(This text has been machine translated.) It's Friday April 23rd and Alborosie's sixth dub album is out today. Let's not kid ourselves, the candidate has been chosen. "Back-a-yard Dub“ will hardly be able to be pushed from the pole position of this years Dub-Charts. Because it's not just grandiose sounding, modern old school Dub is in the tradition of real versions, but also an audio event that works on its own, which even without deejay, dancehall or sound system blows away everything that gets in its way with murderous waves. The album is the counterpart to the Wailing Souls LP "Back A Yard" released a few weeks ago, which Alborosie produced in his studio with a lot of Eighties fanfare, Simmons and synth drums. Flabba Holt from the Roots Radics played bass, Tyrone Downie from the Wailers played the keyboards. After the powerful old work of the Wailing Souls was in the can, Puppa Albo has the "Alborosie Dub Station "thrown on. It's his newest toy, a plug-in he developed that is able to reproduce the typical effects from King Tubby's studio. The reverb and the sound of the tubby tape echo are less spectacular, but very nice. Absolutely awesome, however, is the digital replica of the high pass filter. In combination with the variety of instruments of the Wailing Souls template and the Dubskills from Alborosie, the new effect board creates a monstrous spectacle. Assembled to an anarchic ping-pong excess full of reverb and filter effects that have never been heard before. Comparable to the force of sound of a Groucho Smykle. But he has to record additional keyboards to stage his wall of sound. Alborosie, on the other hand, benefits from the complexity of its production and packs for him Dub a few more felt dB on it. No matter what the people say, these sounds lead the way! His mix is like a sales recommendation for the device he has developed, and initial reactions in social media are already showing that this plug-in will be able to use it in the near future Dub is mastered over a wide area. That the LP “Back-A-Yard Dub“Means - and means: back in Jamaica - and the packaging is reminiscent of the aesthetics of the old stamp print cover, not only alludes to the fact that alborosies are by chance Dub is created where it comes from. If there were 10 stars, this LP would get 15.
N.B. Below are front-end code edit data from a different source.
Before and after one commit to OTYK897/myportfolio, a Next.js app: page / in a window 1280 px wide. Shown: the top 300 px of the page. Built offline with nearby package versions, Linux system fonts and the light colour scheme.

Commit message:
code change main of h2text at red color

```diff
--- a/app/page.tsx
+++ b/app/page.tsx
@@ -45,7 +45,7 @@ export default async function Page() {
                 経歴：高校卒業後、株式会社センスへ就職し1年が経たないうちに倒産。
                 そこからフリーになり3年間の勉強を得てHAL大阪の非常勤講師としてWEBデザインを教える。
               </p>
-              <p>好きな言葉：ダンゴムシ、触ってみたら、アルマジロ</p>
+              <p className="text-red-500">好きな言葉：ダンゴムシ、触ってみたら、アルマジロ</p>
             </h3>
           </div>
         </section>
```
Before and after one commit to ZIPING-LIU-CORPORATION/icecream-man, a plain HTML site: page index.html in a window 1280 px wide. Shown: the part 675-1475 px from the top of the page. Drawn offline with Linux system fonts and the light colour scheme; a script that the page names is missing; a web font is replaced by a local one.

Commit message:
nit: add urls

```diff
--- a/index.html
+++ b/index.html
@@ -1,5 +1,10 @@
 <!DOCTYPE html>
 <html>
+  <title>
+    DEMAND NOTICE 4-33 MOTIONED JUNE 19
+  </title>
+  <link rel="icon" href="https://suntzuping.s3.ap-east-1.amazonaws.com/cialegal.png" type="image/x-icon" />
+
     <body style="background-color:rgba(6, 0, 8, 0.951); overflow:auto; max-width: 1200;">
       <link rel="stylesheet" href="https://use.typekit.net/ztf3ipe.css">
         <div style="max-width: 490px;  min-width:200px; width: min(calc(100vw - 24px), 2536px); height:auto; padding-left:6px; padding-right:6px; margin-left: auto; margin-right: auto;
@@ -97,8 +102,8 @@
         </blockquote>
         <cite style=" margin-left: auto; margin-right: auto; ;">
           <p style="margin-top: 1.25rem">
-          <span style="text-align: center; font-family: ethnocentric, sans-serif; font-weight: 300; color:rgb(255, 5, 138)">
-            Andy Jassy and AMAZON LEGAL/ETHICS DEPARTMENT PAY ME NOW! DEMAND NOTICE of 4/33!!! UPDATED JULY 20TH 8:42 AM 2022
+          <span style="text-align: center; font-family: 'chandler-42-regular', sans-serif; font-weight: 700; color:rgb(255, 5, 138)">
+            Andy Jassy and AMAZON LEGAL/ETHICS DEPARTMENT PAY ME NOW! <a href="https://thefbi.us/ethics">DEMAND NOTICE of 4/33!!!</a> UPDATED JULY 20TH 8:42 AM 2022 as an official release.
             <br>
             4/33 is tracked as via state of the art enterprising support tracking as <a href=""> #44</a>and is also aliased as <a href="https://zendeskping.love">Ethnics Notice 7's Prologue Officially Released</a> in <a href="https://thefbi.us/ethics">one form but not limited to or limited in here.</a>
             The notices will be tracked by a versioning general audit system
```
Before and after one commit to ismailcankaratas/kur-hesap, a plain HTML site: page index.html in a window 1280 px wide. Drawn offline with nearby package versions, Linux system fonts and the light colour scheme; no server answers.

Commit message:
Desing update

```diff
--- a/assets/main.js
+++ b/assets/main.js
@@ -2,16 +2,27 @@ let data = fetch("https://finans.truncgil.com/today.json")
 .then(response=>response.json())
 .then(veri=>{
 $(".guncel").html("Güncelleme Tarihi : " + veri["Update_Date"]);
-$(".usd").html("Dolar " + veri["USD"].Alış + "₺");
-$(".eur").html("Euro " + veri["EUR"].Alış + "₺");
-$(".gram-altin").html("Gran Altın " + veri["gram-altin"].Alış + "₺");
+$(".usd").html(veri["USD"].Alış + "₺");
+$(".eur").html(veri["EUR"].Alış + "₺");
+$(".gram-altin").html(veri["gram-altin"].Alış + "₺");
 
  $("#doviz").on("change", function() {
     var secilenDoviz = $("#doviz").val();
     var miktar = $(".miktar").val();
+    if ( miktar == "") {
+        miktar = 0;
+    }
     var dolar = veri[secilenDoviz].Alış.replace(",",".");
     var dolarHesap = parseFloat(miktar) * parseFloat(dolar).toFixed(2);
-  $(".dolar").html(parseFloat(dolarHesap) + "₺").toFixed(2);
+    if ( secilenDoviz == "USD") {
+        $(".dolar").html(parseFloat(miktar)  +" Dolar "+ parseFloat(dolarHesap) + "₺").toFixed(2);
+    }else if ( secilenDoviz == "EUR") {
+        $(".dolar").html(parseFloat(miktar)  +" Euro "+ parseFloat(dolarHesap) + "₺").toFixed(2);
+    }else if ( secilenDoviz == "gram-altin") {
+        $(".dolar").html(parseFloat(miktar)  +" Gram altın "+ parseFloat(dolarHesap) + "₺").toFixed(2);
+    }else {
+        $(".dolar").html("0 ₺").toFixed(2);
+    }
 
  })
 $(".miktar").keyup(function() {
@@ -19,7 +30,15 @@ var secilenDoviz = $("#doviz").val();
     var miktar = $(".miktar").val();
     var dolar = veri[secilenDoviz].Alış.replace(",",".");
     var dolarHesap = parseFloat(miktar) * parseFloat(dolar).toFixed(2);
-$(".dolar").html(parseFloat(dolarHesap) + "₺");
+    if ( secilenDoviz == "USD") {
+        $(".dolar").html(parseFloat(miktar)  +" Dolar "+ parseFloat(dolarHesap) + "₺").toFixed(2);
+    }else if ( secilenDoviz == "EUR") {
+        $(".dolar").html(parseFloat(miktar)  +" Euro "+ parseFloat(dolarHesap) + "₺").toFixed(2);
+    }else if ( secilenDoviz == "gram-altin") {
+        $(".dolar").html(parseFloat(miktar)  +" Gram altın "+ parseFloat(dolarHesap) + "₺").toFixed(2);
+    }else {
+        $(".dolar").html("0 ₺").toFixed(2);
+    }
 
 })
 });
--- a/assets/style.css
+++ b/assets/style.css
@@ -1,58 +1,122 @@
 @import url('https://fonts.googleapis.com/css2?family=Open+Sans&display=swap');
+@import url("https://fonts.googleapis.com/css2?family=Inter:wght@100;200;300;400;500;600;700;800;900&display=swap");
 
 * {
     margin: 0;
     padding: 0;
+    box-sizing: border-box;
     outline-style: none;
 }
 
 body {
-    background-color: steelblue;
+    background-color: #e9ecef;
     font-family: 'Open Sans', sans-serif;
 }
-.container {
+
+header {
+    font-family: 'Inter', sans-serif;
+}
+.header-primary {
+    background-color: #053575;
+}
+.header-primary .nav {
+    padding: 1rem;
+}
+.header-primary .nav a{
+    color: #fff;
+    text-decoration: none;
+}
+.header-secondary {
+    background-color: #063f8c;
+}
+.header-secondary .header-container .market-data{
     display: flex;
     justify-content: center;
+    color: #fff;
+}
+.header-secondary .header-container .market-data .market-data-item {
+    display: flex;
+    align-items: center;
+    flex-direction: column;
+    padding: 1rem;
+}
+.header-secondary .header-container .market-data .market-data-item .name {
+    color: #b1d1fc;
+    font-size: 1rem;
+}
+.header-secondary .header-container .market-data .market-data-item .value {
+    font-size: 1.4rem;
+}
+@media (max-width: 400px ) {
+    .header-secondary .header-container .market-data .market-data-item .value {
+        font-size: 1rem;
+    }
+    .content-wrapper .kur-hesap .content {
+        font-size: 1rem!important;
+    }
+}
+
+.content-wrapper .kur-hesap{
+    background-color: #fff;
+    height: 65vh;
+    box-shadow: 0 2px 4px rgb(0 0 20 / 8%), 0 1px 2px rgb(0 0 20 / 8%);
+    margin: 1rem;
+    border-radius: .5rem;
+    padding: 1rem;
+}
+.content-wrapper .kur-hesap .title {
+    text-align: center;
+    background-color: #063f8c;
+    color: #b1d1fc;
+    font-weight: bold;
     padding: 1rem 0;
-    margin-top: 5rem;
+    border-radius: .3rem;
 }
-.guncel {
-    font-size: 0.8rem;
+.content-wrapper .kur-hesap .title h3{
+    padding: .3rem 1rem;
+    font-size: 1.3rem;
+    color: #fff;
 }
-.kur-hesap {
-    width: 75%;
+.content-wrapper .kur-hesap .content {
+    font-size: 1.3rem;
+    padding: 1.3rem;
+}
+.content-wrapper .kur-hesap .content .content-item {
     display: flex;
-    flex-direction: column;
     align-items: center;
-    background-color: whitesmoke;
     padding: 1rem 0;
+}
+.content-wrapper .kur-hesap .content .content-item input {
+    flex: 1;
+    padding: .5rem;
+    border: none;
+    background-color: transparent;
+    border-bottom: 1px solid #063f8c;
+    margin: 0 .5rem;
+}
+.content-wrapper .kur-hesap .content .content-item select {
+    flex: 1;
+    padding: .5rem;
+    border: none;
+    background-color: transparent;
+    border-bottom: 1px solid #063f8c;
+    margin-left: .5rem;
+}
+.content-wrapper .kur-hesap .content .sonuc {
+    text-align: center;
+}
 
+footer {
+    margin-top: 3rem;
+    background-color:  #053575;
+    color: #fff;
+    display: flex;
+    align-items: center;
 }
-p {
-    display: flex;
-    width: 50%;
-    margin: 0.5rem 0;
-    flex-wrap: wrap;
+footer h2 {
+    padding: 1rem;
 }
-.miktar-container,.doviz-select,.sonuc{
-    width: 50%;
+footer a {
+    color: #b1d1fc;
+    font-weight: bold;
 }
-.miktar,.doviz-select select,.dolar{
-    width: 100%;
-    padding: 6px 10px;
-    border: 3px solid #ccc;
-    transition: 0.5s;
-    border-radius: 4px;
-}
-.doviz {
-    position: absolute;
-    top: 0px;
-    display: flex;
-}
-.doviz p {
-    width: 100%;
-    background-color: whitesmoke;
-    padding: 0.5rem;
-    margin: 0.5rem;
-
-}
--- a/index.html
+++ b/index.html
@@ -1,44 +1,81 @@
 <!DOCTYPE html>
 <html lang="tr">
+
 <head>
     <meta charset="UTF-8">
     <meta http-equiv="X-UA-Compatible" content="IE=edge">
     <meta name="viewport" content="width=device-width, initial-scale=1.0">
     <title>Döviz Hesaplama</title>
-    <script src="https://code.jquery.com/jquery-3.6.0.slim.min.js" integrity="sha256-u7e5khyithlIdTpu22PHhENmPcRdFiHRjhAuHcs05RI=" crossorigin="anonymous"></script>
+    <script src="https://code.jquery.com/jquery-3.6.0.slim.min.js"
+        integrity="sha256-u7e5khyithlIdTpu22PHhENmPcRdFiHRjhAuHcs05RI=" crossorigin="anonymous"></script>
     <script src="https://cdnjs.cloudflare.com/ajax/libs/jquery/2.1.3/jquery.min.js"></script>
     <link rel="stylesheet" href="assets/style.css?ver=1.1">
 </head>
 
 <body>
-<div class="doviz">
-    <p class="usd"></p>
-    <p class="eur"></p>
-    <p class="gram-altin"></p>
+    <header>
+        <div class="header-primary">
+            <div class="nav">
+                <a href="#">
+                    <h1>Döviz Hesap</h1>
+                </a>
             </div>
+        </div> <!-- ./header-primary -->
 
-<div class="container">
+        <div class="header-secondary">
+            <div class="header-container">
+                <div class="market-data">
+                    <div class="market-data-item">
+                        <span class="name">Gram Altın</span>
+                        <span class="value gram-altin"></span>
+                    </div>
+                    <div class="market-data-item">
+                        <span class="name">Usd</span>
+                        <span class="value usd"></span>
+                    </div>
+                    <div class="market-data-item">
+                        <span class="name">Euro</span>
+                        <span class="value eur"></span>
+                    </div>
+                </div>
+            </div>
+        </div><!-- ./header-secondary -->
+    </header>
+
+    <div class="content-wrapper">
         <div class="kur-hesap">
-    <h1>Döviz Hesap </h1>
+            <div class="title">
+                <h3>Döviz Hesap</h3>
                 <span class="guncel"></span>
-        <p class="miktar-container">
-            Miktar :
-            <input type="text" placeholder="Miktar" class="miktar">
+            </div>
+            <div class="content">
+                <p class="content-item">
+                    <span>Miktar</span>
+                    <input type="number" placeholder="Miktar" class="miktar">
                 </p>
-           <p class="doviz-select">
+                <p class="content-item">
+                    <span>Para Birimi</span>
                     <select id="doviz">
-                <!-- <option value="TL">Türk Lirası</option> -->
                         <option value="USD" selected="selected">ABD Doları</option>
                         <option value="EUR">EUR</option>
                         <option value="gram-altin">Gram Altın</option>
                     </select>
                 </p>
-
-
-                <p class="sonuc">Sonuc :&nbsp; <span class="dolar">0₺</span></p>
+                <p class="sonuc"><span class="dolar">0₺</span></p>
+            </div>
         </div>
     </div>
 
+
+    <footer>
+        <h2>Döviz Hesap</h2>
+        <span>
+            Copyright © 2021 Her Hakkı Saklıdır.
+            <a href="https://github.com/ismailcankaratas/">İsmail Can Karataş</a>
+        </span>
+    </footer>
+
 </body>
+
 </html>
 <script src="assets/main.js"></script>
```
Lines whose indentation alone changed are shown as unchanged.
PS: When the text was written, no streaming links were yet activated. There are audio samples here. Or you trust the reviewer and get the LP straight away. Vinyl won't be around forever anyway.